## The problem
Your answer must be an exact copy of the entries below, with every picture removed.

## Extracted data

######

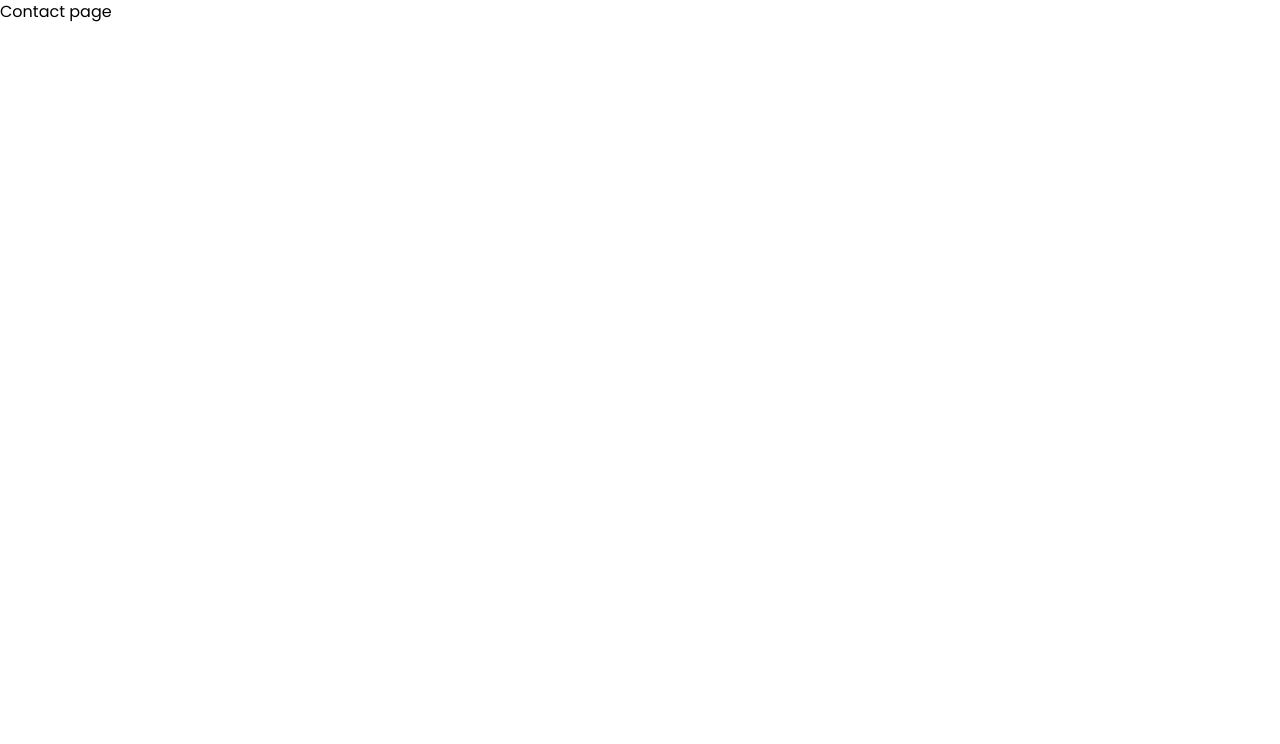
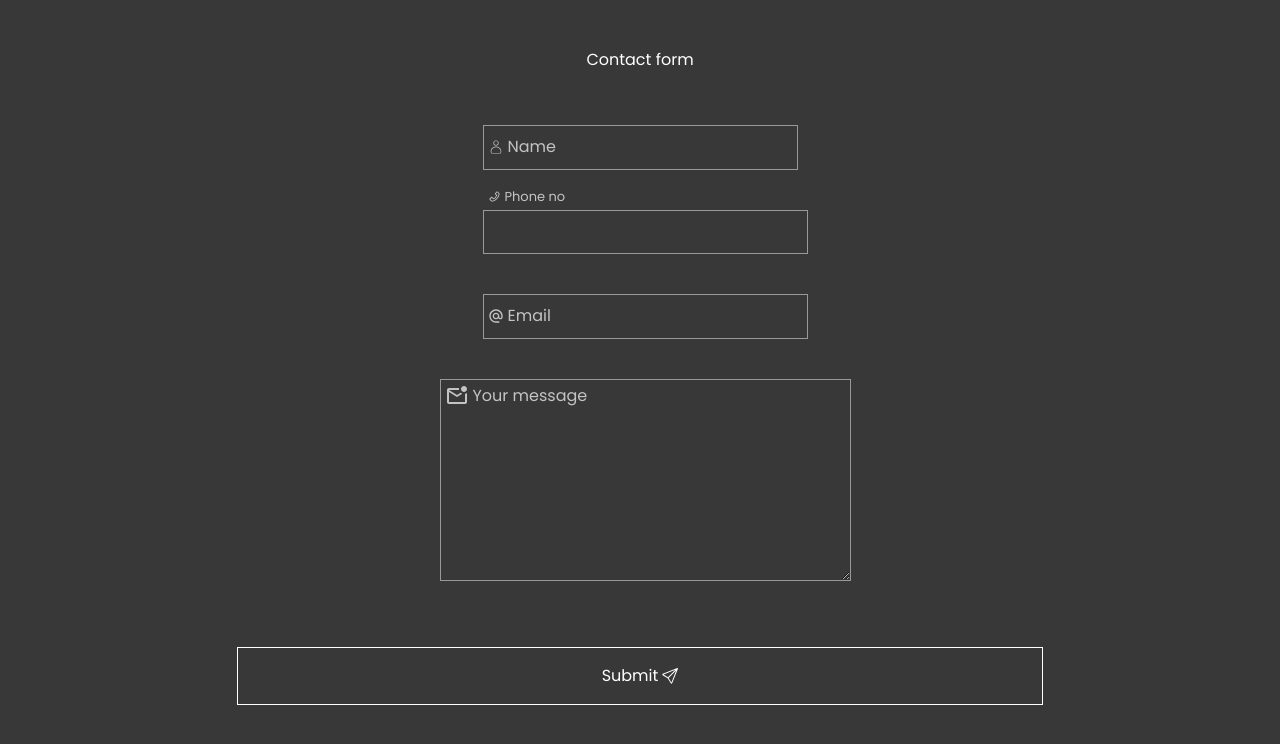
Before and after one commit to Alexandra-Haynes/alexandra-coding, a Next.js app: page /contact in a window 1280 px wide. Shown: the top 744 px of the page. Built offline with nearby package versions, Linux system fonts and the light colour scheme.

Commit message:
add contact form

```diff
--- a/pages/contact.js
+++ b/pages/contact.js
@@ -1,7 +1,14 @@
+import ContactForm from "@/components/ContactForm";
 import React from "react";
 
 const Contact = () => {
-  return <div><p>Contact page</p></div>;
+  return (
+    <>
+
+        <ContactForm />
+
+    </>
+  );
 };
 
 export default Contact;
--- a/pages/index.js
+++ b/pages/index.js
@@ -4,6 +4,7 @@ import HomePage from "@/components/HomePage";
 import Projects from "@/components/Projects";
 import Footer from "@/components/Footer";
 import React from "react";
+import Contact from "./contact";
 
 
 export default function Home() {
@@ -13,6 +14,7 @@ export default function Home() {
         <HomePage />
         <About />
         <Projects />
+        <Contact />
       </main>
       <footer>
         <Footer />
--- a/src/components/Contact.js
+++ /dev/null
@@ -1,11 +0,0 @@
-import React from 'react'
-
-const Contact = () => {
-  return (
-    <div>
-      contact page
-    </div>
-  )
-}
-
-export default Contact
--- /dev/null
+++ b/src/components/ContactForm.js
@@ -0,0 +1,73 @@
+import React from 'react'
+
+import {CiUser} from 'react-icons/ci'
+import {AiOutlinePhone} from 'react-icons/ai'
+import { MdAlternateEmail, MdOutlineMarkEmailUnread } from "react-icons/md";
+import { BsSend } from "react-icons/bs";
+
+const ContactForm = () => {
+  return (
+    <div>
+      <div
+        className="flex flex-col items-center justify-center h-[90%] w-full
+        bg-black/[78%] py-12 text-white"
+      >
+        <h1>Contact form</h1>
+        <form
+          className="flex flex-col items-center justify-center w-[90%]
+         py-12"
+        >
+          <div className="flex flex-row items-center justify-center mb-[30px] relative">
+            <input type="text" required id="name"></input>
+            <label
+              htmlFor="name"
+              className="flex flex-row items-center justify-center gap-1"
+            >
+              <CiUser />
+              Name
+            </label>
+          </div>
+          <div className="mb-[30px] relative">
+            <input type="text" id="number"></input>
+            <label
+              htmlFor="number"
+              className="flex flex-row items-center justify-center gap-1"
+            >
+              <AiOutlinePhone />
+              Phone no
+            </label>
+          </div>
+          <div className="mb-[30px] relative">
+            <input type="email" required id="email"></input>
+            <label
+              htmlFor="email"
+              className="flex flex-row items-center justify-center gap-1"
+            >
+              <MdAlternateEmail />
+              Email
+            </label>
+          </div>
+          <div className="mb-[30px] relative">
+            <textarea id="message" rows="8" cols='28' required></textarea>
+            <label
+              htmlFor="message"
+              className="flex flex-row items-start justify-center gap-1"
+            >
+              <MdOutlineMarkEmailUnread className='text-lg'/>
+              Your message
+            </label>
+          </div>
+          <button
+            type="submit"
+            className="border border-white flex flex-row items-center justify-center gap-1 p-4 mt-6 w-[70%] cursor-pointer"
+          >
+            Submit
+            <BsSend />
+          </button>
+        </form>
+      </div>
+    </div>
+  );
+}
+
+export default ContactForm
--- a/src/components/NavBar.js
+++ b/src/components/NavBar.js
@@ -30,8 +30,8 @@ const MobileCustomLink = ({ href, title, className = "", toggle }) => {
       onClick={handleClick}
       href={href}
       className={`${className} pl-10  lg:text-2xl text-black whitespace-nowrap py-5
-       uppercase font-light hover:text-green-500 transition-all ease-in-out
-       border-b-[1px] border-black`}
+       uppercase hover:text-green-500 transition-all ease-in-out
+       `}
     >
       {title}
     </button>
@@ -98,7 +98,7 @@ const NavBar = () => {
             <MobileCustomLink
               href="/contact"
               target="_blank"
-              className=" font-light text-md lg:text-xl lowercase"
+              className=" "
               title="Contact me"
               toggle={handleClick}
             />
--- a/src/components/Projects.js
+++ b/src/components/Projects.js
@@ -28,12 +28,12 @@ const ProjectCard = ({ title, description, skills, image, color }) => {
           </ul>
           <div className="flex flex-row gap-4">
             <button
-              className={` flex items-center justify-center gap-1 border-2 border-black p-1 bg-${color}`}
+              className={` flex items-center justify-center gap-1 border shadow-lg border-black p-1 bg-${color}`}
             >
               <BsEye />
               Live Project
             </button>
-            <button className="flex items-center justify-center gap-1 border-2 border-black p-1">
+            <button className="flex items-center justify-center gap-1 shadow-lg border border-black p-1">
               <BsCode />
               Source Code
             </button>
--- a/src/styles/globals.css
+++ b/src/styles/globals.css
@@ -4,7 +4,50 @@
 
 * {
   padding: 0;
-  margin:0;
+  margin: 0;
   box-sizing: border-box;
   font-family: Poppins;
+
+
 }
+
+input,
+textarea {
+
+  outline: none;
+  background-color: transparent;
+  color: #fff;
+  border: 1px solid hsl(0, 0%, 60%);
+  width: 100%;
+  padding: 10px;
+  font-size: 15px;
+ margin: 5px;
+}
+
+input:focus,
+textarea:focus {
+  border-color: yellow;
+
+
+}
+input:focus~label,
+input:valid~label,
+textarea:focus~label,
+textarea:valid~label
+{
+top: -35px;
+  font-size: 13px;
+  ;
+}
+
+label {
+  height: 100%;
+  position: absolute;
+  left:0;
+  top:0;
+  padding: 10px;
+  color: white;
+  cursor:text;
+  opacity: .7;
+  transition: 0.2s;
+}
```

######

## Output for this exercise
Before and after one commit to Alexandra-Haynes/alexandra-coding, a Next.js app: page /contact in a window 1280 px wide. Shown: the top 744 px of the page. Built offline with nearby package versions, Linux system fonts and the light colour scheme.

Commit message:
add contact form

```diff
--- a/pages/contact.js
+++ b/pages/contact.js
@@ -1,7 +1,14 @@
+import ContactForm from "@/components/ContactForm";
 import React from "react";
 
 const Contact = () => {
-  return <div><p>Contact page</p></div>;
+  return (
+    <>
+
+        <ContactForm />
+
+    </>
+  );
 };
 
 export default Contact;
--- a/pages/index.js
+++ b/pages/index.js
@@ -4,6 +4,7 @@ import HomePage from "@/components/HomePage";
 import Projects from "@/components/Projects";
 import Footer from "@/components/Footer";
 import React from "react";
+import Contact from "./contact";
 
 
 export default function Home() {
@@ -13,6 +14,7 @@ export default function Home() {
         <HomePage />
         <About />
         <Projects />
+        <Contact />
       </main>
       <footer>
         <Footer />
--- a/src/components/Contact.js
+++ /dev/null
@@ -1,11 +0,0 @@
-import React from 'react'
-
-const Contact = () => {
-  return (
-    <div>
-      contact page
-    </div>
-  )
-}
-
-export default Contact
--- /dev/null
+++ b/src/components/ContactForm.js
@@ -0,0 +1,73 @@
+import React from 'react'
+
+import {CiUser} from 'react-icons/ci'
+import {AiOutlinePhone} from 'react-icons/ai'
+import { MdAlternateEmail, MdOutlineMarkEmailUnread } from "react-icons/md";
+import { BsSend } from "react-icons/bs";
+
+const ContactForm = () => {
+  return (
+    <div>
+      <div
+        className="flex flex-col items-center justify-center h-[90%] w-full
+        bg-black/[78%] py-12 text-white"
+      >
+        <h1>Contact form</h1>
+        <form
+          className="flex flex-col items-center justify-center w-[90%]
+         py-12"
+        >
+          <div className="flex flex-row items-center justify-center mb-[30px] relative">
+            <input type="text" required id="name"></input>
+            <label
+              htmlFor="name"
+              className="flex flex-row items-center justify-center gap-1"
+            >
+              <CiUser />
+              Name
+            </label>
+          </div>
+          <div className="mb-[30px] relative">
+            <input type="text" id="number"></input>
+            <label
+              htmlFor="number"
+              className="flex flex-row items-center justify-center gap-1"
+            >
+              <AiOutlinePhone />
+              Phone no
+            </label>
+          </div>
+          <div className="mb-[30px] relative">
+            <input type="email" required id="email"></input>
+            <label
+              htmlFor="email"
+              className="flex flex-row items-center justify-center gap-1"
+            >
+              <MdAlternateEmail />
+              Email
+            </label>
+          </div>
+          <div className="mb-[30px] relative">
+            <textarea id="message" rows="8" cols='28' required></textarea>
+            <label
+              htmlFor="message"
+              className="flex flex-row items-start justify-center gap-1"
+            >
+              <MdOutlineMarkEmailUnread className='text-lg'/>
+              Your message
+            </label>
+          </div>
+          <button
+            type="submit"
+            className="border border-white flex flex-row items-center justify-center gap-1 p-4 mt-6 w-[70%] cursor-pointer"
+          >
+            Submit
+            <BsSend />
+          </button>
+        </form>
+      </div>
+    </div>
+  );
+}
+
+export default ContactForm
--- a/src/components/NavBar.js
+++ b/src/components/NavBar.js
@@ -30,8 +30,8 @@ const MobileCustomLink = ({ href, title, className = "", toggle }) => {
       onClick={handleClick}
       href={href}
       className={`${className} pl-10  lg:text-2xl text-black whitespace-nowrap py-5
-       uppercase font-light hover:text-green-500 transition-all ease-in-out
-       border-b-[1px] border-black`}
+       uppercase hover:text-green-500 transition-all ease-in-out
+       `}
     >
       {title}
     </button>
@@ -98,7 +98,7 @@ const NavBar = () => {
             <MobileCustomLink
               href="/contact"
               target="_blank"
-              className=" font-light text-md lg:text-xl lowercase"
+              className=" "
               title="Contact me"
               toggle={handleClick}
             />
--- a/src/components/Projects.js
+++ b/src/components/Projects.js
@@ -28,12 +28,12 @@ const ProjectCard = ({ title, description, skills, image, color }) => {
           </ul>
           <div className="flex flex-row gap-4">
             <button
-              className={` flex items-center justify-center gap-1 border-2 border-black p-1 bg-${color}`}
+              className={` flex items-center justify-center gap-1 border shadow-lg border-black p-1 bg-${color}`}
             >
               <BsEye />
               Live Project
             </button>
-            <button className="flex items-center justify-center gap-1 border-2 border-black p-1">
+            <button className="flex items-center justify-center gap-1 shadow-lg border border-black p-1">
               <BsCode />
               Source Code
             </button>
--- a/src/styles/globals.css
+++ b/src/styles/globals.css
@@ -4,7 +4,50 @@
 
 * {
   padding: 0;
-  margin:0;
+  margin: 0;
   box-sizing: border-box;
   font-family: Poppins;
+
+
 }
+
+input,
+textarea {
+
+  outline: none;
+  background-color: transparent;
+  color: #fff;
+  border: 1px solid hsl(0, 0%, 60%);
+  width: 100%;
+  padding: 10px;
+  font-size: 15px;
+ margin: 5px;
+}
+
+input:focus,
+textarea:focus {
+  border-color: yellow;
+
+
+}
+input:focus~label,
+input:valid~label,
+textarea:focus~label,
+textarea:valid~label
+{
+top: -35px;
+  font-size: 13px;
+  ;
+}
+
+label {
+  height: 100%;
+  position: absolute;
+  left:0;
+  top:0;
+  padding: 10px;
+  color: white;
+  cursor:text;
+  opacity: .7;
+  transition: 0.2s;
+}
```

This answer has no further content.